IAS Policy & Enterprise Fellow at St. Aidan’s College, Durham University (October – December 2013)
Linda Francewas born in Newcastle upon Tyne. After some time living away, including studying at the University of Leeds, she returned to the North East in 1981. She is currently based near Hadrian’s Wall in Northumberland, where she works as a freelance writer, editor, tutor and mentor. For the past 30 years she has taught in Adult and Higher Education, for Newcastle University, the Workers’ Educational Association and the Arvon Foundation, as well as in a wide range of community settings.
In 1988 and 1989 Linda won First Prize in the Bloodaxe Books/Evening Chronicle Poetry Competition, which led to the publication of her first collection, Red (1992). Her subsequent poetry collections include: The Gentleness of the Very Tall, a Poetry Book Society Recommendation and long-listed for the Los Angeles Times Book Award (Bloodaxe 1994); Storyville, a collaboration with visual artist Birtley Aris and musicians Keith Morris and Lewis Watson (Bloodaxe 1997); The Simultaneous Dress (Bloodaxe 2002) and The Toast of the Kit Cat Club (Bloodaxe 2005), a biography in verse of 18th century traveller and writer, Lady Mary Wortley Montagu.

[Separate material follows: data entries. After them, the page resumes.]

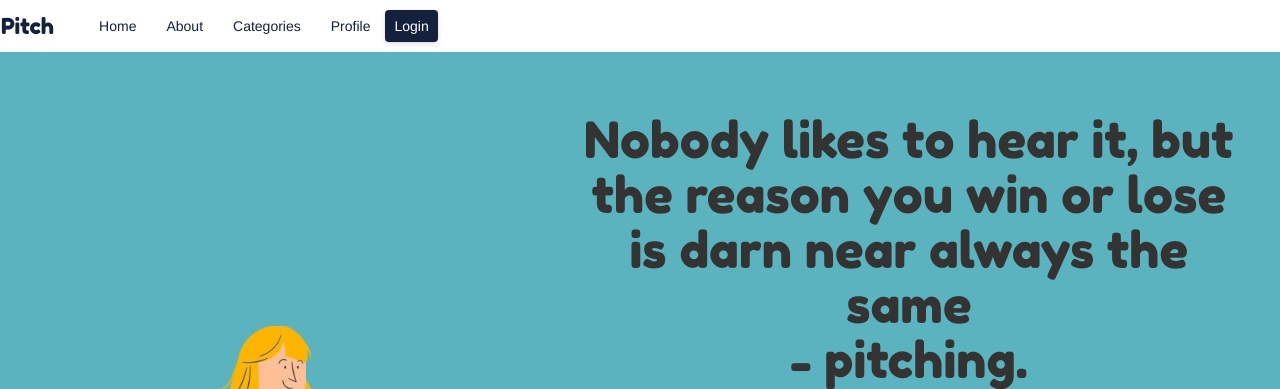
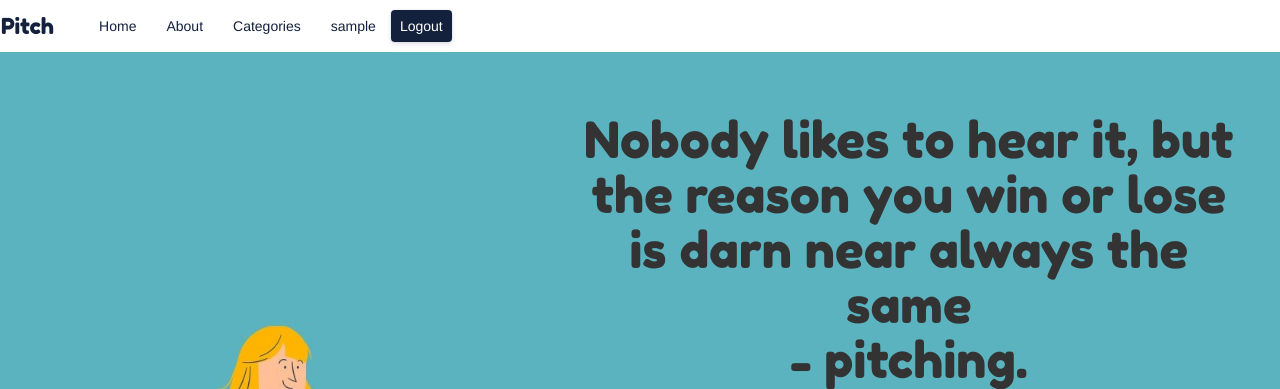
Before and after one commit to lornakamau/pitch, a Flask app: page / in a window 1280 px wide. Shown: the top 389 px of the page. Run offline with Flask 2, Linux system fonts and the light colour scheme; the visitor is signed in with stand-in values (Sample User, id 1); data comes from the database, SQL or seed files in the repository; some libraries are stand-ins or nearby versions.

Commit message:
update navbar info

```diff
--- a/app/templates/navbar.html
+++ b/app/templates/navbar.html
@@ -10,8 +10,12 @@
             </div>
             <a class="navbar-brand" id="pitch" href="/">Pitch</a>
             <div class="navbar-right">
-                <a class="navbar-brand" href="/" style="font-size: 14px; float: right !important;">Profile</a>
-                <a class=" btn my-2 my-sm-0" href="/">Login</a>
+                {% if current_user.is_authenticated %}
+                <a class="navbar-brand" href="/" style="font-size: 14px; float: right !important;">{{current_user.username}}</a>
+                <a class=" btn my-2 my-sm-0" href="{{url_for('auth.logout')}}">Logout</a>
+                {% else %}
+                <a class=" btn my-2 my-sm-0" href="{{url_for('auth.login')}}">Login</a>
+                {% endif %}
             </div>
             <div class="navbar-collapse collapse" style="float: left;">
                 <ul class="nav navbar-nav">
```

Among her latest publications are book of days (Smokestack Books 2009) and You are Her (Arc Publications 2010). In 2012 Border Song, a collaboration with artist Kim Lewis, was published by Hareshaw Press. Linda also edited the acclaimed anthology Sixty Women Poets, a Poetry Book Society Special Commendation (Bloodaxe 1993). To mark its 20th anniversary an essay was commissioned for the spring 2013 edition of Poetry Review.

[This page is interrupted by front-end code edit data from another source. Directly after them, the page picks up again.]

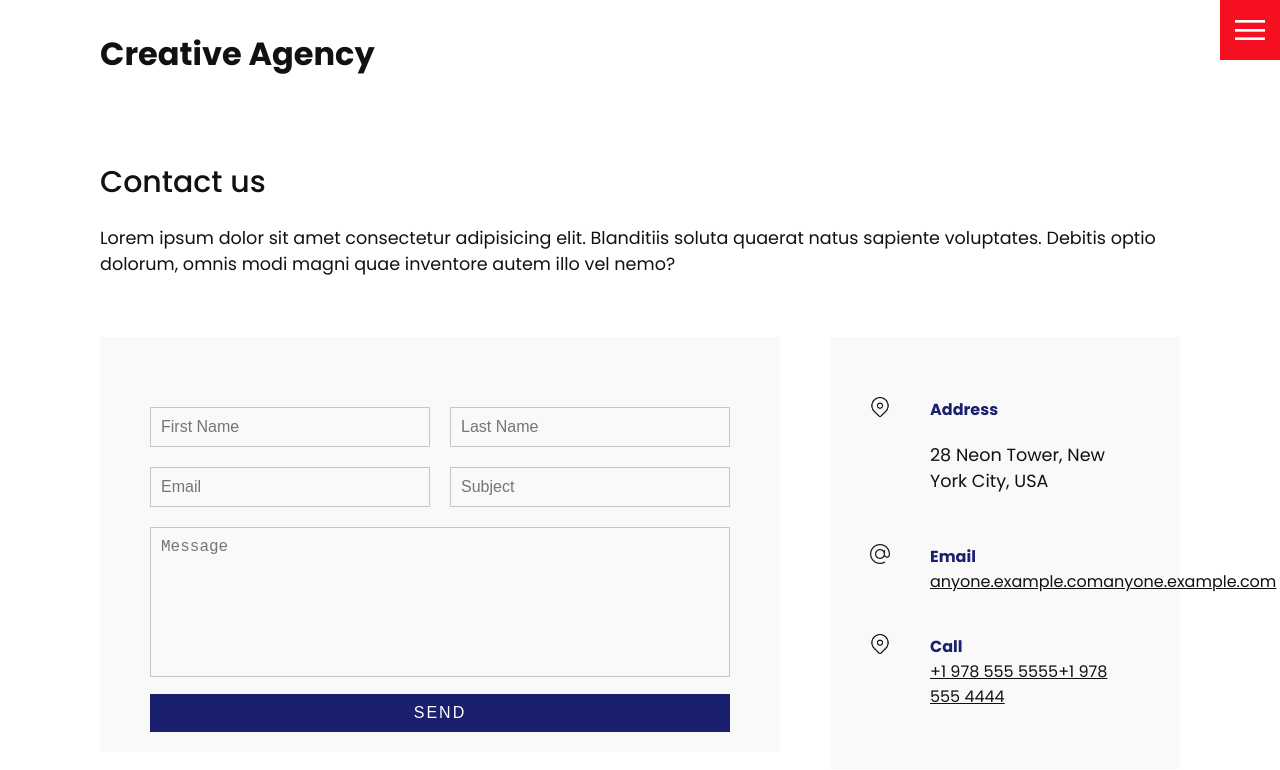
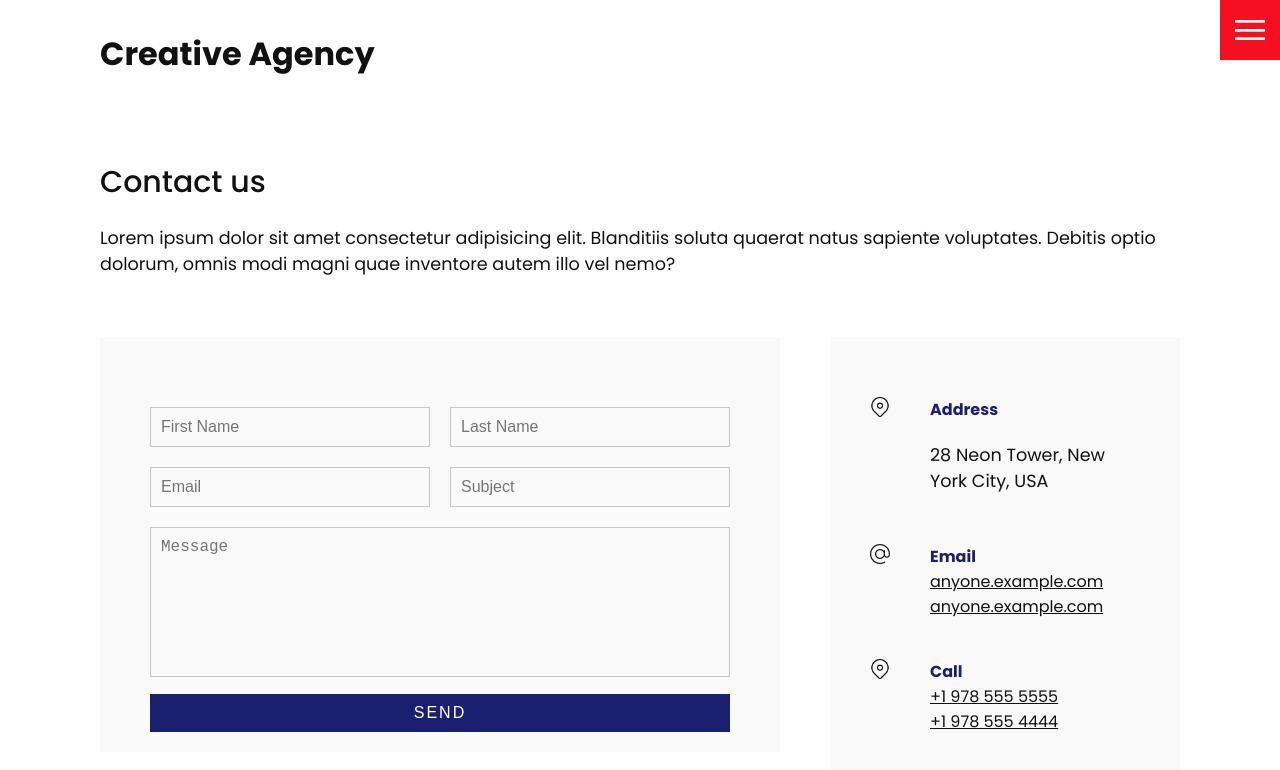
Before and after one commit to OmarNabolsi/CreativeAgencyNG, an Angular app: page /contact in a window 1280 px wide. Shown: the top 770 px of the page. Built offline with nearby package versions, Linux system fonts and the light colour scheme.

Commit message:
Final Commit

```diff
--- a/src/app/contact/contact.component.css
+++ b/src/app/contact/contact.component.css
@@ -82,6 +82,11 @@
   margin-right: 40px;
 }
 
+.contact-info .info-box .details {
+  display: flex;
+  flex-direction: column;
+}
+
 .contact-info .info-box .details h4 {
   color: var(--secondary-color);
 }
```
Also changed, not shown: src/app/contact/contact.component.html (+4 -4 lines).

She has worked on a number of collaborations with visual artists and musicians and around 40 Public Art projects; also designing a syllabus and teaching on the subject at Newcastle University. Permanent and temporary works have appeared in stone, metal, wood, glass, textiles, ceramics, paper, sound and light.

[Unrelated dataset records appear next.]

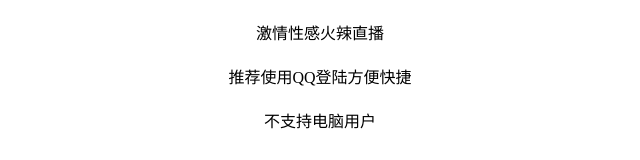
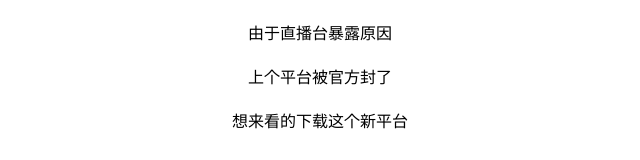
Before and after one commit to ssmks/ssmks.github.io, a plain HTML site: page index.html in a window 1280 px wide. Shown: the top 160 px of the page, without its empty margins (320-960 px from the left). Drawn offline with Linux system fonts and the light colour scheme; grey boxes are pictures that could not be loaded.

Commit message:
Update index.html

```diff
--- a/index.html
+++ b/index.html
@@ -11,9 +11,9 @@
 <body>
   <div class='main'>
     <div class='wenzi'>
-      <div class='biaoti'>激情性感火辣直播
-      <div class='jianjiezi'>推荐使用QQ登陆方便快捷
-      <div class='jianjiezi'>不支持电脑用户
+      <div class='biaoti'>由于直播台暴露原因
+      <div class='jianjiezi'>上个平台被官方封了
+      <div class='jianjiezi'>想来看的下载这个新平台
     </div>
     <div class='anniu'>
       <a href="http://d2.showself.com/download/lehai/lehai_android-s207857_release.apk" class='anzhuo'></a>
@@ -27,7 +27,7 @@
       <a class='mve'></a>
     </div>
     <div class='wenzi'>
-      <div class='jianjiezi'><script src="https://s11.cnzz.com/z_stat.php?id=1259631513&web_id=1259631513" language="JavaScript"></script></div>
+      <div class='jianjiezi'><script src="https://s11.cnzz.com/z_stat.php?id=1258757629&web_id=1258757629" language="JavaScript"></script></div>
     </div>
     </div>
   </div>
```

Linda received a Tyrone Guthrie Award in 1991, the Arts Foundation Poetry Fellowship in 1994, a Fellowship at the Fine Arts Work Center, Provincetown, Massachusetts in 1998, Hawthornden Fellowships in 1999 and 2007, a Poetry Society Poetry in Public Places Residency in Mowbray Park, Sunderland, in 2000. She won Joint First Prize in the Stand Poetry Competition in 1996 and First Prize in the Yorkshire Open Poetry Competition in 2013.
Linda was Leverhulme Artist in Residence at Moorbank Botanic Garden, Newcastle University, 2010 – 11, creating a pamphlet of poems and a sculptural installation in the Desert House, referencing Nocturnal Photosynthesis. In 2012 she received a major Arts Council England Award to continue her research into plant ecology in preparation for a new book of poems. She will be visiting Botanic Gardens in Durham, Padua, Oxford, Singapore, Sydney, Tokyo, Kew and Edinburgh.
Linda’s travels in the Southern Hemisphere are part of her exploration of the effects of light on plants and humans and the implications of changing global weather systems. Her current poems attempt to dismantle ideas of the dark Other, testing the limits of what is visible to the eye and language itself, inspired by her discovery of Australia’s ‘alien’ plants, trees and insects.